Teacher Evaluations: We’ve Got to Come Up With a Better System
"Cake or death?"
"Eh, cake please."
"Very well! Give him cake!"
"Oh, thanks very much. It's very nice."
Comedian Eddie Izzard uses this bit to explain that because "the Anglican faith had a lack of principles for a long time…you can't have extreme points of view." Kind of like the Los Angeles Unified School District (LAUSD) and teacher evaluations.
After years of drive-by evaluations for many of us, we're now looking down the barrel of hard-core test scores and a computerized 63-point framework for monitoring the only folks in the entire spectrum that hold still long enough to be held accountable.
Two years ago we all jumped up and down against the emergence of Academic Growth Over Time (AGT), which is a prediction of student performance on the California Standards Test (CST).
AGT is manipulated to account for a student's socio-economic status (including homelessness), language proficiency, prior test scores, gender, race and attendance. In February, LAUSD Superintendent John Deasy told the Los Angeles Times that 30 percent of teachers' evaluations would be based on raw test scores. Not AGT, as we were told two years ago, when Deasy started to get serious about evaluation.
Compared to raw test scores, AGT looks pretty good.
In 2011, I joined a group of "pioneers," sponsored by the Partnership for Los Angeles Schools, who began field-testing the district's new evaluation system. I went through two "cycles" which included analyzing my own AGT. It turned out to be based on the test scores of 12 students. Why didn't my numbers include all 30 I taught during two double blocks of remedial language arts?
Don't you need at least 30 for a statistically valid sample? Which 12 were we talking about? Why couldn't we use my classroom assessments (essays, running records of reading ability, grammar quizzes, etc.) instead?
Here's a look at how I grade and analyze my students' essays.
The capacity of a screen shot is limited, but you can tell that vertically, one student is green (83 percent mastery), five are yellowish (70 percent range of mastery), and the rest are orange (below 60 percent mastery). Of this last group, many have empty boxes signifying missing work that is still factored into their average.
If you could see the numbers in detail, you'd be able to tell that some of these "problem" kids are actually doing all right. Wendy, for example, earned an 85 percent for her single essay. Spread out over three assignments, that equals 28 percent. Is she failing my language arts class? Yes. Can she pass the California High School exit Exam? Very likely. A good number of my students fit this profile.
The spreadsheet part disaggregates students' scores for two writing assignments. In December, we were in the 50 percent range of mastery across the board. In January, we're in the 70 percent range on four out of five criteria. Improvement, right? That's what I thought! But we can't use it to measure how effective I am as an English teacher. We have to use raw test scores.
Here is a prediction of how the same students are likely to score on the CST:
This "forecast" is from a software program we use about three times a month in the classroom. Twelve of the 18 students shown are predicted to score far below basic or below basic on the CST. At my school, CST scores do not count for grades, promotion or graduation, although 80 percent of my students say they would take they test seriously if it did.

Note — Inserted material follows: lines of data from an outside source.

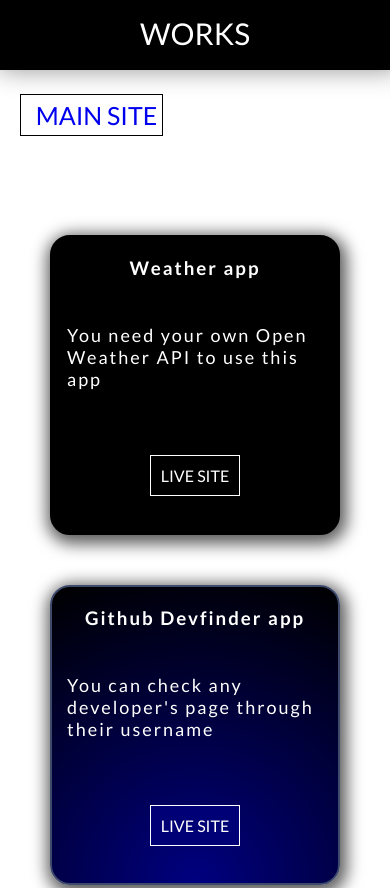
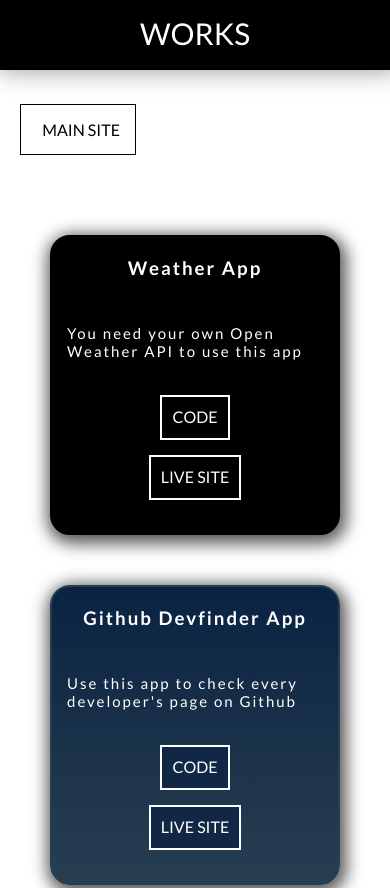
Before and after one commit to marcolepdev/Portfolio, a plain HTML site: page assets/external-projects.html in a window 390 px wide. Shown: the top 888 px of the page. Drawn offline with Linux system fonts and the light colour scheme.

Commit message:
style and section update

```diff
--- a/assets/external-projects.html
+++ b/assets/external-projects.html
@@ -21,32 +21,34 @@
 <div class="works-container">
 
    <div class="text-container">
-       <h3>Weather app</h3>
+       <h3>Weather App</h3>
        <p>You need your own Open Weather API to use this app</p>
-       <a class="live-site" href="https://marcolepdev.github.io/weather_app/" target="_blank">LIVE SITE</a>
+       <div class="btn-container">
+           <a class="live-site" href="https://github.com/marcolepdev/weather_app">CODE</a>
+           <a class="live-site" href="https://marcolepdev.github.io/weather_app/">LIVE SITE</a>
+       </div>
    </div>
     </div>
     <div class="works-container">
 
-        <div class="text-container" style="background: radial-gradient(circle at bottom, navy 0, black 100%);border-color: #3d4a6b;">
-            <h3>Github Devfinder app</h3>
-            <p>You can check any developer's page through their username</p>
-            <a style="background-color: #000076;" class="live-site" href="https://marcolepdev.github.io/github-app/" target="_blank">LIVE SITE</a>
+        <div class="text-container" style="background: -webkit-linear-gradient(to top, #283E51, #0A2342);
+        background: linear-gradient(to top, #283E51, #0A2342);
+        background: -olinear-gradient(to top, #283E51, #0A2342);
+        border: 2px solid #283E51">
+            <h3>Github Devfinder App</h3>
+            <p>Use this app to check every developer's page on Github</p>
+            <div class="btn-container">
+                <a style="background-color: #102845;" class="live-site" href="https://github.com/marcolepdev/github-app">CODE</a>
+                <a style="background-color: #102845;" class="live-site" href="https://marcolepdev.github.io/github-app/">LIVE SITE</a>
+            </div>
         </div>
          </div>
          <div class="works-container">
 
-            <div class="text-container" style="background-color: #3d4a6b;border-color: #3d4a6b;">
+            <div class="text-container" style="background-color: #706f8f; border:1px solid #706f8f">
                 <h3>Pending</h3>
                 <p>Pending</p>
-                <a style="background-color: #3d4a6b;" class="live-site" href="" >LIVE SITE</a>
             </div>
              </div>
-
-
-
-
-
-</div>
 </body>
 </html>
--- a/css/project-section.css
+++ b/css/project-section.css
@@ -9,6 +9,7 @@
 body{
   font-family: 'Lato';
   background-color: #FFFFFF;
+  height:110vh;
 }
 
 ::-webkit-scrollbar{
@@ -65,7 +66,19 @@ nav ul li{
 .button-container{
   height:50px;
   position: relative;
-  top:80px;
+  top:100px;
+}
+
+.main-site{
+  border:2px solid #000000;
+  padding: 10px;
+  color:#000000;
+  transition: 0.3s;
+}
+
+.main-site:hover{
+  background-color: #000000;
+  color:#FFFFFF;
 }
 
 a{
@@ -123,15 +136,27 @@ p{
   font-size: 18px;
 }
 
+.btn-container{
+  width:400px;
+  height:80px;
+  margin: 0 auto;
+  position: relative;
+  top:80px;
+  display: flex;
+  display: -webkit-flex;
+  flex-direction: row;
+}
+
 .live-site{
   color:#FFFFFF;
   background-color: #000000;
   position: relative;
-  top:100px;
+  top:10px;
   margin: 0 auto;
-  border:1px solid #FFFFFF;
+  border:2px solid #FFFFFF;
   padding:10px;
   transition: 0.3s;
+  height:45px;
 }
 
 .live-site:hover{
@@ -142,20 +167,29 @@ color:#000000;
 
 
 @media only screen and (max-width:415px) {
+
+  body{
+    height:150vh;
+  }
   .main-site{
 
-    font-size: 25px;
+    font-size: 16px;
     background-color: white;
-    padding:5px;
+    padding:15px;
     border:1px solid black;
     z-index: 100;
+    color: #000;
+  }
 
-
+  .main-site:hover{
+    background-color: #000000;
+    border:2px solid #000000;
+    color:#FFFFFF;
   }
 
   .button-container{
     position: relative;
-    top:100px;
+    top:120px;
   }
 
   .works-container{
@@ -170,6 +204,10 @@ color:#000000;
     top:150px;
   }
 
+  p{
+    font-size: 15px;
+  }
+
   .text-container{
     width:290px;
     height:300px;
@@ -179,12 +217,21 @@ color:#000000;
 
   }
 
+  .btn-container{
+flex-direction: column;
+width:200px;
+height:140px;
+top:45px;
+  }
+
   p{
     margin: 0 auto;
     padding: 15px;
   }
 
-
+.live-site{
+  margin-top: 15px;
+}
 
 
 
--- a/css/style.css
+++ b/css/style.css
@@ -249,6 +249,7 @@ box-shadow: 4px -6px 25px 5px rgba(0,0,0,0.45);
     background-color: transparent;
     border:1px solid black;
     transition: 0.3s;
+    color:#000000;
   }
 
   #project-list:hover{
@@ -266,7 +267,7 @@ color:#FFFFFF;
 
     .contact {
 
-background-color: #000000;
+      background-color: #000000;
       grid-area: contact;
 
     }
```
Also changed, not shown: index.html (+3 -2 lines).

Wait, what? Students don't take the one measure of my efficacy seriously? Is the announcement that we're now using raw test scores supposed to make me ask for AGT instead? When did death become cake?